In the second millennium BCE, a series of catastrophes struck the Egyptian civilization during the period known as the New Kingdom. Talmudic and Biblical accounts of these catastrophes refer to them as the ten plagues of Egypt, which were visited upon the Pharaoh and his Egyptian subjects for enslaving the Israelites, led by Moses. The ten plagues of Egypt described in the Book of Exodus are the first example in an historical, written record of what today might be described as an “emerging infectious disease.”
Causes and interpretations of the plagues of Egypt have fascinated theologians, historians, Egyptologists, musical composers, scientists, and physicians for centuries. More recently, modern scientific disciplines—epidemiology, epizoology, entomology, microbiology and toxicology —have attempted to explain exact causes for one or more of these plagues. In recent years, re-interpretations of ancient texts as well as new information about environmental factors and disease causation, have allowed unique interpretations of this series of early public health catastrophes.
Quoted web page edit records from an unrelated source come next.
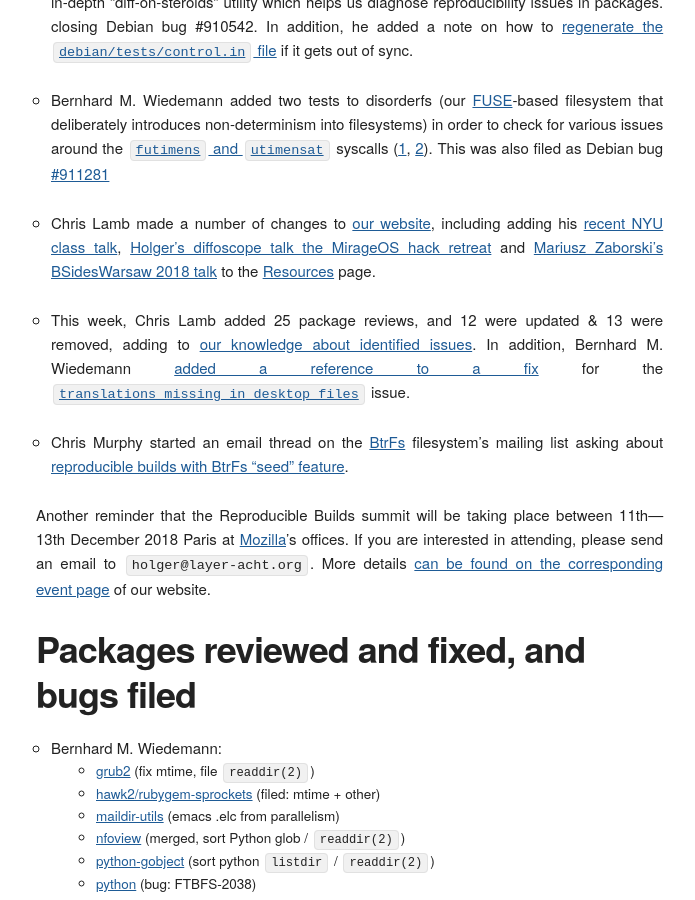
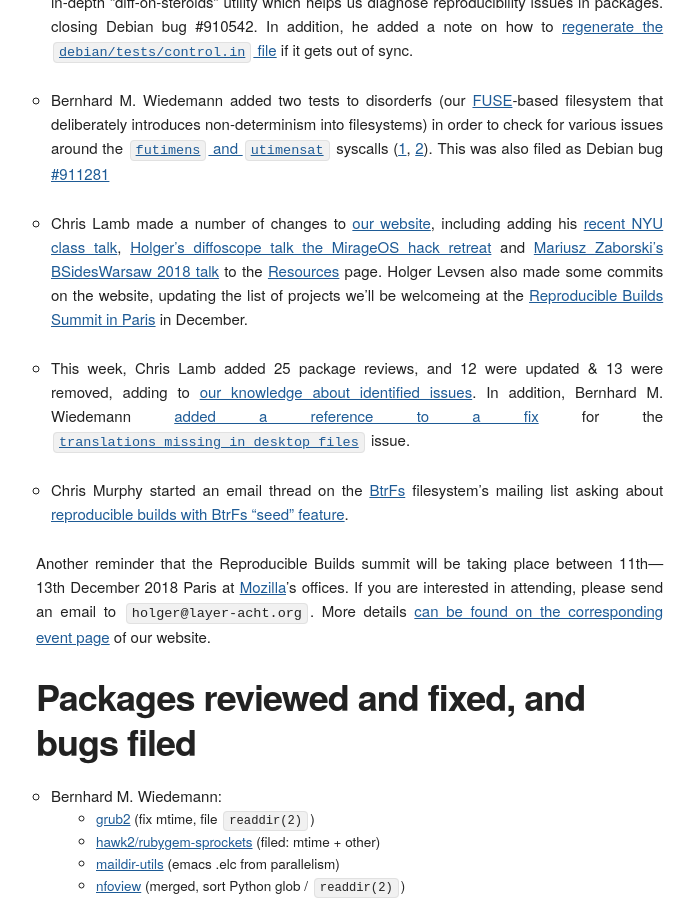
Before and after one commit to prototypefund/reproducible-website, a Jekyll site: the page built from _blog/posts/182.md, in a window 1280 px wide and 900 px high, scrolled down 631 px. Shown: the whole window, without its empty margins (124-819 px from the left). Built offline with Jekyll 4.4.1, drawn with Linux system fonts in a browser that asks for light colours; some web fonts are replaced.

Commit message:
182: mention some of my work on the summit
Signed-off-by: Holger Levsen <holger@layer-acht.org>

```diff
--- a/_blog/posts/182.md
+++ b/_blog/posts/182.md
@@ -11,7 +11,7 @@
 
 * Bernhard M. Wiedemann added two tests to disorderfs (our [FUSE](https://github.com/libfuse/libfuse)-based filesystem that deliberately introduces non-determinism into filesystems) in order to check for various issues around the [`futimens` and `utimensat`](http://pubs.opengroup.org/onlinepubs/9699919799/functions/futimens.html) syscalls ([1](https://salsa.debian.org/reproducible-builds/disorderfs/commit/326d2cc), [2](https://salsa.debian.org/reproducible-builds/disorderfs/commit/d606f26)). This was also filed as Debian bug [#911281](https://bugs.debian.org/911281)
 
-* Chris Lamb made a number of changes to [our website](https://reproducible-builds.org/), including adding his [recent NYU class talk](https://salsa.debian.org/reproducible-builds/reproducible-website/commit/161f39b), [Holger's diffoscope talk the MirageOS hack retreat](https://salsa.debian.org/reproducible-builds/reproducible-website/commit/ec50beb) and [Mariusz Zaborski's BSidesWarsaw 2018 talk](https://salsa.debian.org/reproducible-builds/reproducible-website/commit/f547f34) to the [Resources](https://reproducible-builds.org/contribute/) page.
+* Chris Lamb made a number of changes to [our website](https://reproducible-builds.org/), including adding his [recent NYU class talk](https://salsa.debian.org/reproducible-builds/reproducible-website/commit/161f39b), [Holger's diffoscope talk the MirageOS hack retreat](https://salsa.debian.org/reproducible-builds/reproducible-website/commit/ec50beb) and [Mariusz Zaborski's BSidesWarsaw 2018 talk](https://salsa.debian.org/reproducible-builds/reproducible-website/commit/f547f34) to the [Resources](https://reproducible-builds.org/contribute/) page. Holger Levsen also made some commits on the website, updating the list of projects we'll be welcomeing at the [Reproducible Builds Summit in Paris](https://reproducible-builds.org/events/paris2018/) in December.
 
 * This week, Chris Lamb added 25 package reviews, and 12 were updated & 13 were removed, adding to [our knowledge about identified issues](https://tests.reproducible-builds.org/debian/index_issues.html). In addition, Bernhard M. Wiedemann [added a reference to a fix](https://salsa.debian.org/reproducible-builds/reproducible-notes/commit/706eef3c) for the [`translations_missing_in_desktop_files`](https://tests.reproducible-builds.org/debian/issues/unstable/translations_missing_in_desktop_files_issue.html) issue.
 
```
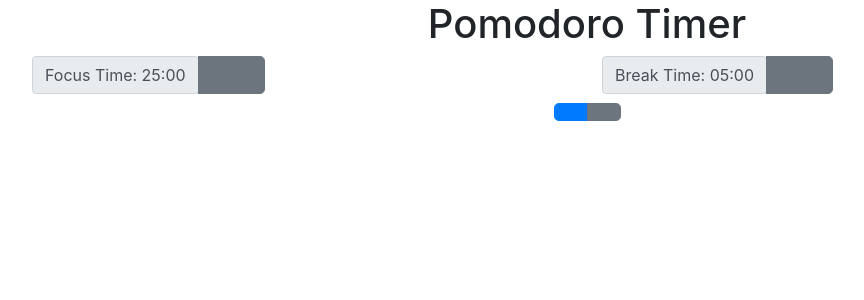
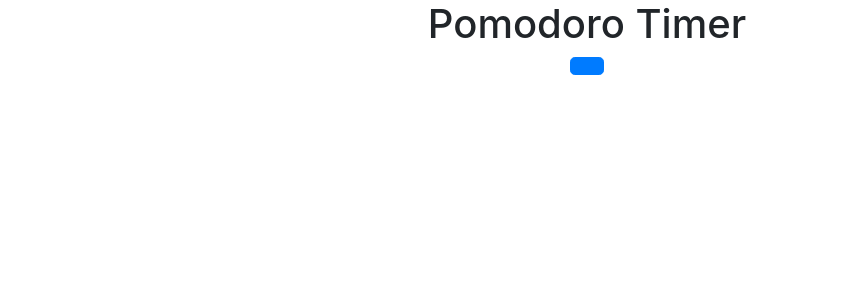
Before and after one commit to xJIsaac/Project_Pomodoro_Timer_Qualified_1, a React (Create React App) app: page / in a window 1280 px wide. Shown: the top 300 px of the page, without its empty margins (53-917 px from the left). Built offline with nearby package versions, Linux system fonts and the light colour scheme; a web font is replaced by a local one.

Commit message:
Added new base logic

```diff
--- a/src/pomodoro/Pomodoro.js
+++ b/src/pomodoro/Pomodoro.js
@@ -7,120 +7,143 @@ import SessionDisplay from "./SessionDisplay";
 function Pomodoro() {
   // Timer starts out paused
   const [timer_is_running, set_timer_is_running] = useState(false);
-  const [focusTime, setFocusTime] = useState(1500000);
-  const [breakTime, setBreakTime] = useState(300000);
-  const [session, setSession] = useState({
-    focus: 0,
-    break: 0,
-    inProgress: false,
-  });
+  const [focusTime, setFocusTime] = useState(3);
+  const [breakTime, setBreakTime] = useState(3);
+  const [currentTime, setCurrentTime] = useState(focusTime * 60); // in seconds
+  const [currentFocusTime, setCurrentFocusTime] = useState(0);
+  const [currentBreakTime, setCurrentBreakTime] = useState(0);
+  // const [session, setSession] = useState({
+  //   focus: 0,
+  //   break: 0,
+  //   inProgress: false,
+  // });
+
+  // useEffect(() => {
+  //   setSession((prevSession) => ({
+  //     ...prevSession,
+  //     focus: focusTime,
+  //   }));
+  // }, [focusTime]);
+
+  // useEffect(() => {
+  //   setSession((prevSession) => ({
+  //     ...prevSession,
+  //     break: breakTime,
+  //   }));
+  // }, [breakTime]);
+
+  // const focusEnded = () => {
+  //   return currentFocusTime === 0 && inFocus();
+  // };
+
+  // const breakEnded = () => {
+  //   return currentBreakTime === 0;
+  // };
 
   useEffect(() => {
-    setSession((prevSession) => ({
-      ...prevSession,
-      focus: focusTime,
-    }));
-  }, [focusTime]);
+    let interval;
 
-  useEffect(() => {
-    setSession((prevSession) => ({
-      ...prevSession,
-      break: breakTime,
-    }));
-  }, [breakTime]);
+    if (timer_is_running && currentTime > 0) {
+      interval = setInterval(() => {
+        setCurrentTime((prevTime) => prevTime - 1);
+      }, 1000);
+    } else if (timer_is_running && currentTime === 0) {
+      // Switch between focus and break times
+      if (focusTime === currentTime / 60) {
+        setCurrentTime(breakTime * 60);
+      } else {
+        setCurrentTime(focusTime * 60);
+      }
+    }
 
-  const focusEnded = () => {
-    return session.focus === 0 && inFocus();
-  };
+    console.log(currentTime);
 
-  const breakEnded = () => {
-    return session.break === 0;
-  };
+    return () => clearInterval(interval);
+  }, [timer_is_running, currentTime, focusTime, breakTime]);
 
-  const inFocus = () => session.focus >= 0;
-
-  const reduceTime = () => {
-    console.log(focusEnded());
-    const newTime = !focusEnded()
-      ? Math.max(session.focus - 1000, 0)
-      : Math.max(session.break - 1000, 0);
-    setSession((prevSession) => ({
-      ...prevSession,
-      [inFocus() ? "focus" : "break"]: newTime,
-    }));
-    console.log(session);
-  };
-
-  useInterval(() => {
-    if (timer_is_running) {
-      reduceTime();
-    }
-  }, timer_is_running && 1000);
-
-  function handleFocusTimeChange(action) {
-    if (!timer_is_running) {
-      const newFocusTime = Math.max(eval(`${focusTime} ${action} 300000`), 0); // change by 5 minutes in milliseconds
-      setFocusTime(newFocusTime);
-    }
-  }
-
-  function handleBreakTimeChange(action) {
-    if (!timer_is_running) {
-      const newBreakTime = Math.max(eval(`${breakTime} ${action} 60000`), 0); // change by 1 minute in milliseconds
-      setBreakTime(newBreakTime);
-    }
-  }
+  // const inFocus = sessionDuration > breakTime;
 
   function handlePlayPauseClick() {
     set_timer_is_running((prevState) => {
       return !prevState;
     });
-    setSession((prevSession) => ({
-      ...prevSession,
-      inProgress: true,
-    }));
   }
 
-  const [displayVisible, setDisplayVisible] = useState(false);
+  // useInterval(() => {
+  //   if (timer_is_running) {
+  //     reduceTime();
+  //   }
+  // }, timer_is_running && 1000);
 
-  useEffect(() => {
-    if (session.inProgress) {
-      setDisplayVisible(true);
-    }
-  }, [timer_is_running, session.inProgress]);
+  // const reduceTime = () => {
+  //   // if (!focusEnded()) {
+  //   const newTime = Math.max(sessionDuration - 1000, 0);
+  //   console.log(newTime);
+  //   setSessionDuration(newTime);
+  //   console.log(`Session Time: ${sessionDuration}`);
+  //   // }
+  // };
+
+  // function handleFocusTimeChange(action) {
+  //   if (!timer_is_running) {
+  //     const newFocusTime = Math.max(eval(`${focusTime} ${action} 300000`), 0); // change by 5 minutes in milliseconds
+  //     setFocusTime(newFocusTime);
+  //   }
+  // }
+
+  // function handleBreakTimeChange(action) {
+  //   if (!timer_is_running) {
+  //     const newBreakTime = Math.max(eval(`${breakTime} ${action} 60000`), 0); // change by 1 minute in milliseconds
+  //     setBreakTime(newBreakTime);
+  //   }
+  // }
+
+  // const [displayVisible, setDisplayVisible] = useState(false);
+
+  // useEffect(() => {
+  //   setSessionDuration(focusTime + breakTime);
+  // }, [focusTime, breakTime]);
+
+  // useEffect(() => {
+  //   if (sessionInProgress) {
+  //     setDisplayVisible(true);
+  //   }
+  // }, [sessionInProgress]);
+
+  // useEffect(() => {
+  //   setCurrentFocusTime(() => {
+  //     return sessionDuration - breakTime;
+  //   });
+  //   setCurrentBreakTime(() => {});
+  // }, [breakTime]);
 
   // Play Sound
   // if (focusEnded() || breakEnded()) {
   //   new Audio(`https://bigsoundbank.com/UPLOAD/mp3/1482.mp3`).play();
   // }
 
-  // Restart Timer
-  if (session.breakTime === -1000) {
-    setSession((prevSession) => ({
-      ...prevSession,
-      focus: focusTime,
-      break: breakTime,
-    }));
-  }
+  // // Restart Timer
+  // if (currentBreakTime === -1000) {
+  //   setSession((prevSession) => ({
+  //     ...prevSession,
+  //     focus: focusTime,
+  //     break: breakTime,
+  //   }));
+  // }
 
   // Stop button handles stopping timer, turning off display and resetting session state
-  function handleStopClick() {
-    if (timer_is_running) {
-      set_timer_is_running(false);
-      setDisplayVisible(false);
-      setSession((prevSession) => ({
-        ...prevSession,
-        focus: focusTime,
-        break: breakTime,
-        inProgress: false,
-      }));
-    }
-  }
+  // function handleStopClick() {
+  //   if (timer_is_running) {
+  //     set_timer_is_running(false);
+  //     setDisplayVisible(false);
+  //     setSessionInProgress(false);
+  //   }
+  // }
 
   return (
     <div className="pomodoro">
       <div className="row">
-        <Duration
+        {/* <Duration
           handleTimeChange={handleFocusTimeChange}
           durationType={"Focus"}
           time={focusTime}
@@ -129,7 +152,7 @@ function Pomodoro() {
           handleTimeChange={handleBreakTimeChange}
           durationType={"Break"}
           time={breakTime}
-        />
+        /> */}
       </div>
       <div className="row">
         <div className="col">
@@ -154,28 +177,28 @@ function Pomodoro() {
               />
             </button>
             {/* TODO: Implement stopping the current focus or break session and disable when there is no active session */}
-            <button
+            {/* <button
               type="button"
               className="btn btn-secondary"
               title="Stop the session"
               onClick={handleStopClick}
             >
               <span className="oi oi-media-stop" />
-            </button>
+            </button> */}
           </div>
         </div>
       </div>
       {/* Progress Bar */}
-      {displayVisible && (
+      {/* {displayVisible && (
         <SessionDisplay
-          currentFocusTime={session.focus}
-          currentBreakTime={session.break}
+          currentFocusTime={currentFocusTime}
+          currentBreakTime={currentBreakTime}
           focusTime={focusTime}
           breakTime={breakTime}
           timer_is_running={timer_is_running}
           inFocus={inFocus}
         />
-      )}
+      )} */}
     </div>
   );
 }
```
Also changed, not shown: src/pomodoro/SessionDisplay.js (+5 -5 lines).
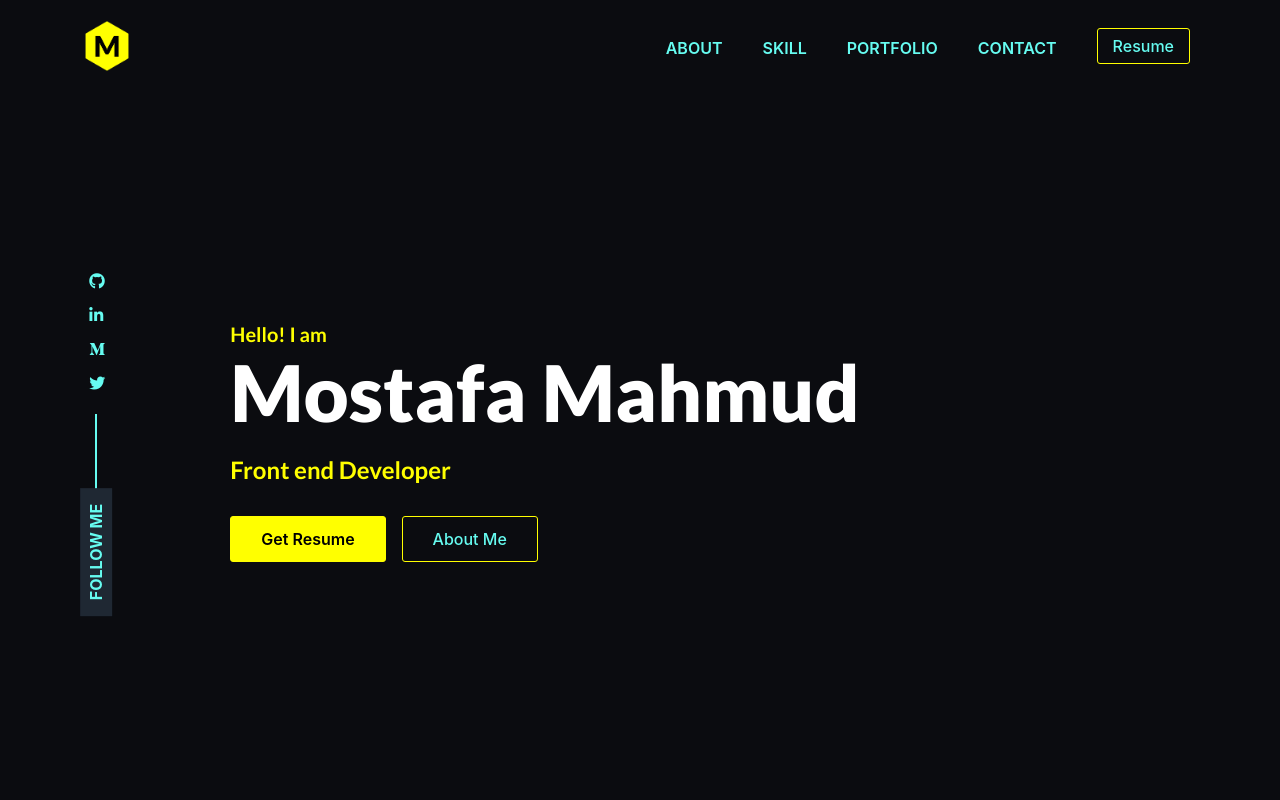
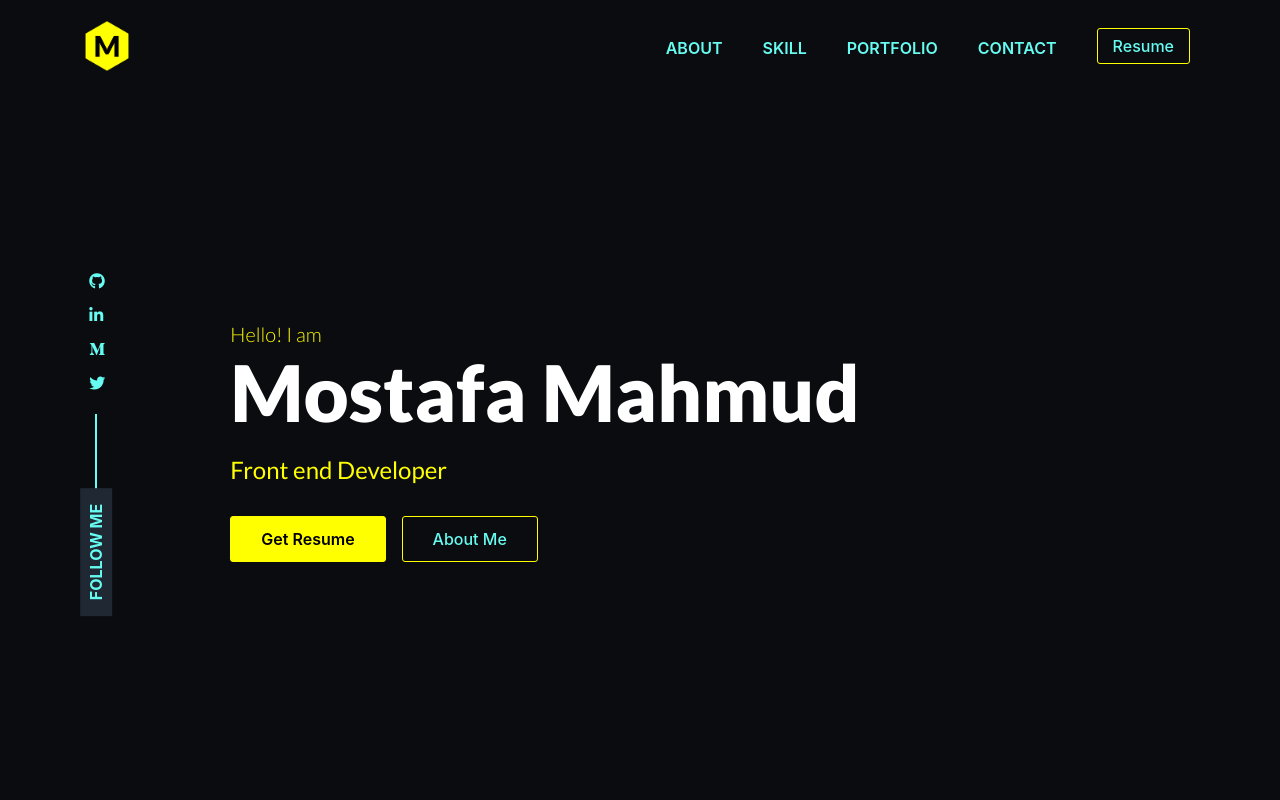
Before and after one commit to heymahmud/react-portfolio, a React (Create React App) app: page / in a window 1280 px wide. Shown: the top 800 px of the page. Built offline with nearby package versions, Linux system fonts and the light colour scheme; no server answers.

Commit message:
update heading

```diff
--- a/public/index.html
+++ b/public/index.html
@@ -14,7 +14,9 @@
 
   <link rel="preconnect" href="https://fonts.googleapis.com">
   <link rel="preconnect" href="https://fonts.gstatic.com" crossorigin>
-  <link href="https://fonts.googleapis.com/css2?family=Lato:wght@700;900&display=swap" rel="stylesheet">
+  <link
+    href="https://fonts.googleapis.com/css2?family=Lato:ital,wght@0,100;0,300;0,400;0,700;0,900;1,100;1,300;1,400;1,700;1,900&display=swap"
+    rel="stylesheet">
   <!--
       manifest.json provides metadata used when your web app is installed on a
       user's mobile device or desktop. See https://developers.google.com/web/fundamentals/web-app-manifest/
--- a/src/components/Home/Header/Hero/Hero.css
+++ b/src/components/Home/Header/Hero/Hero.css
@@ -8,6 +8,9 @@
 }
 .hero-text {
     margin-left: 70px;
+}
+.hero-text h5 {
+    font-weight: 300;
 }
 .follow-links {
     display: flex;
```
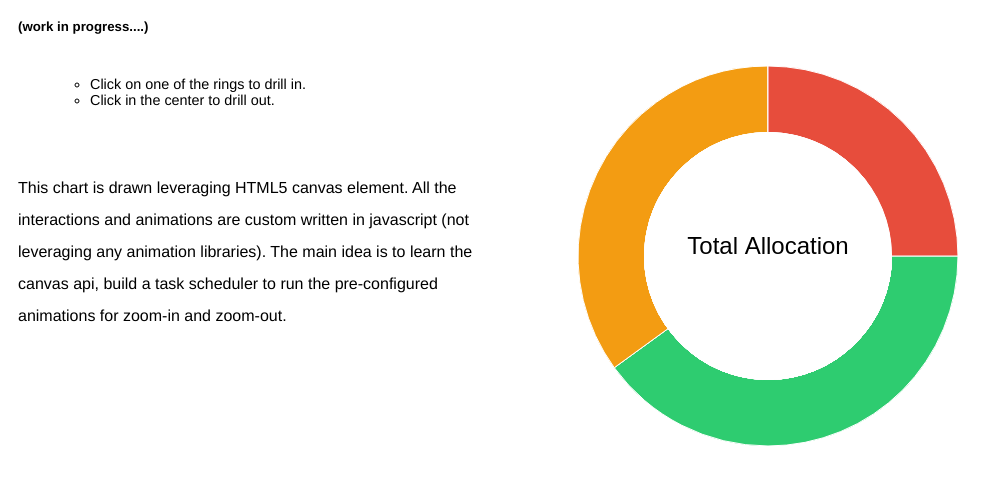
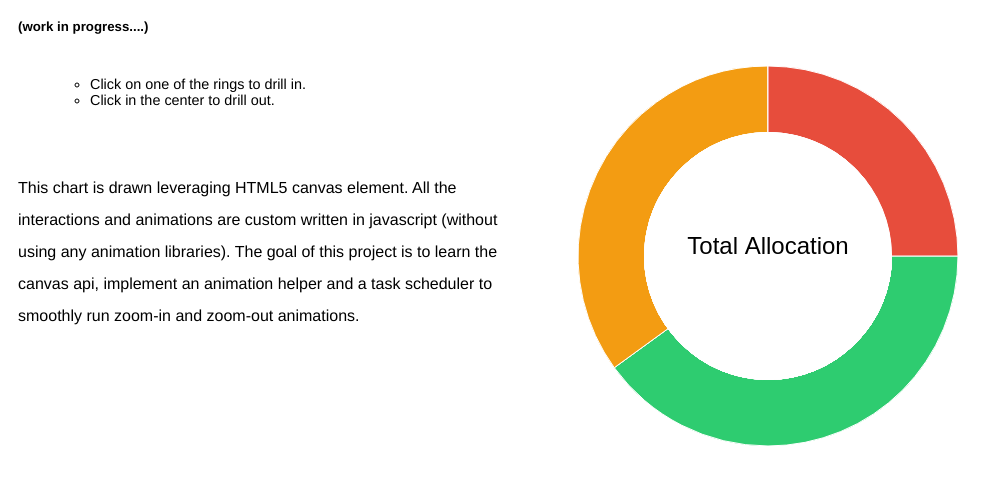
Before and after one commit to guptag/Visualizations, a plain HTML site: page src/test.html in a window 1280 px wide. Shown: the part 58-542 px from the top of the page, without its empty margins (0-1003 px from the left). Drawn offline with nearby package versions, Linux system fonts and the light colour scheme.

Commit message:
add screenshot to readme

```diff
--- a/src/test.html
+++ b/src/test.html
@@ -54,7 +54,7 @@
   </div>
   <div class="left container" style="padding:0 50px 0 0;">
     <p style="padding:100px 20px 0 0;line-height:2em">
-      This chart is drawn leveraging HTML5 canvas element. All the interactions and animations are custom written in javascript (not leveraging any animation libraries). The main idea is to learn the canvas api, build a task scheduler to run the pre-configured animations for zoom-in and zoom-out.
+      This chart is drawn leveraging HTML5 canvas element. All the interactions and animations are custom written in javascript (without using any animation libraries). The goal of this project is to learn the canvas api, implement an animation helper and a task scheduler to smoothly run zoom-in and zoom-out animations.
     </p>
   </div>
   <div class="left container">
```
Also changed, not shown: README.md, src/img/donutchart.png (added).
Yet, despite centuries of speculation and study,
fundamental questions remain.